◆ THE TASK: Each entry below must be repeated exactly, with pictures left out.

◆ SUPPLIED MATERIAL:
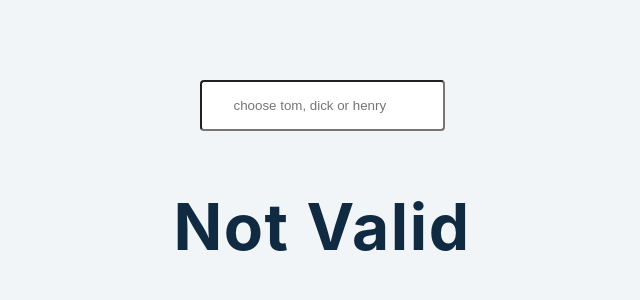
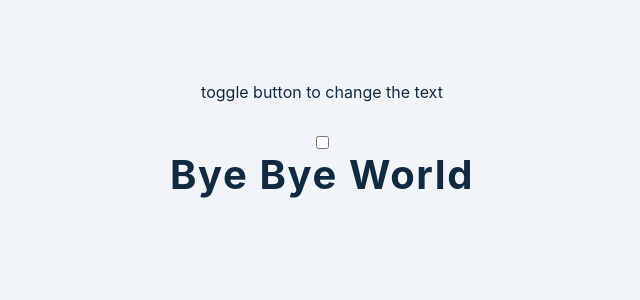
Before and after one commit to alivarastepour/react, a React (Create React App) app: page / in a window 1280 px wide. Shown: the top 300 px of the page, without its empty margins (318-958 px from the left). Built offline with nearby package versions, Linux system fonts and the light colour scheme.

Commit message:
useState conditional rendering

```diff
--- a/src/tutorial/1-useState/setup/7-useState-conditional-rendering.tsx
+++ b/src/tutorial/1-useState/setup/7-useState-conditional-rendering.tsx
@@ -1,41 +1,14 @@
 import React, {useState} from "react";
 
 const Setup = () => {
-    let [value, setValue] = useState('')
+    let [value, setValue] = useState(false);
     return <>
-        <input className='form' value={value} placeholder='choose tom, dick or henry' onChange={e => setValue(e.target.value)} type="text"/>
+        <div>toggle button to change the text</div>
+        <input  onChange={(e) => setValue(e.target.checked)} className='btn' type="checkbox"/>
         {
-            value === 'tom' ? <Tom/> : value === 'dick' ? <Dick/> : value === 'henry' ? <Henry/> : <Error/>
+            value ? <h2>hello world</h2> : <h2>bye bye world</h2>
         }
     </>
-}
 
-const Tom = () => {
-    return <>
-
-        <h1>tom rendered</h1>
-
-    </>
-}
-
-const Dick = () => {
-    return <>
-
-        <h1>Dick rendered</h1>
-
-    </>
-}
-const Henry = () => {
-    return <>
-
-        <h1>Henry rendered</h1>
-
-    </>
-}
-
-const Error = () => {
-    return <>
-        <h1>Not Valid</h1>
-    </>
 }
 export default Setup;
```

◆ ANSWER FOR THIS EXERCISE:
Before and after one commit to alivarastepour/react, a React (Create React App) app: page / in a window 1280 px wide. Shown: the top 300 px of the page, without its empty margins (318-958 px from the left). Built offline with nearby package versions, Linux system fonts and the light colour scheme.

Commit message:
useState conditional rendering

```diff
--- a/src/tutorial/1-useState/setup/7-useState-conditional-rendering.tsx
+++ b/src/tutorial/1-useState/setup/7-useState-conditional-rendering.tsx
@@ -1,41 +1,14 @@
 import React, {useState} from "react";
 
 const Setup = () => {
-    let [value, setValue] = useState('')
+    let [value, setValue] = useState(false);
     return <>
-        <input className='form' value={value} placeholder='choose tom, dick or henry' onChange={e => setValue(e.target.value)} type="text"/>
+        <div>toggle button to change the text</div>
+        <input  onChange={(e) => setValue(e.target.checked)} className='btn' type="checkbox"/>
         {
-            value === 'tom' ? <Tom/> : value === 'dick' ? <Dick/> : value === 'henry' ? <Henry/> : <Error/>
+            value ? <h2>hello world</h2> : <h2>bye bye world</h2>
         }
     </>
-}
 
-const Tom = () => {
-    return <>
-
-        <h1>tom rendered</h1>
-
-    </>
-}
-
-const Dick = () => {
-    return <>
-
-        <h1>Dick rendered</h1>
-
-    </>
-}
-const Henry = () => {
-    return <>
-
-        <h1>Henry rendered</h1>
-
-    </>
-}
-
-const Error = () => {
-    return <>
-        <h1>Not Valid</h1>
-    </>
 }
 export default Setup;
```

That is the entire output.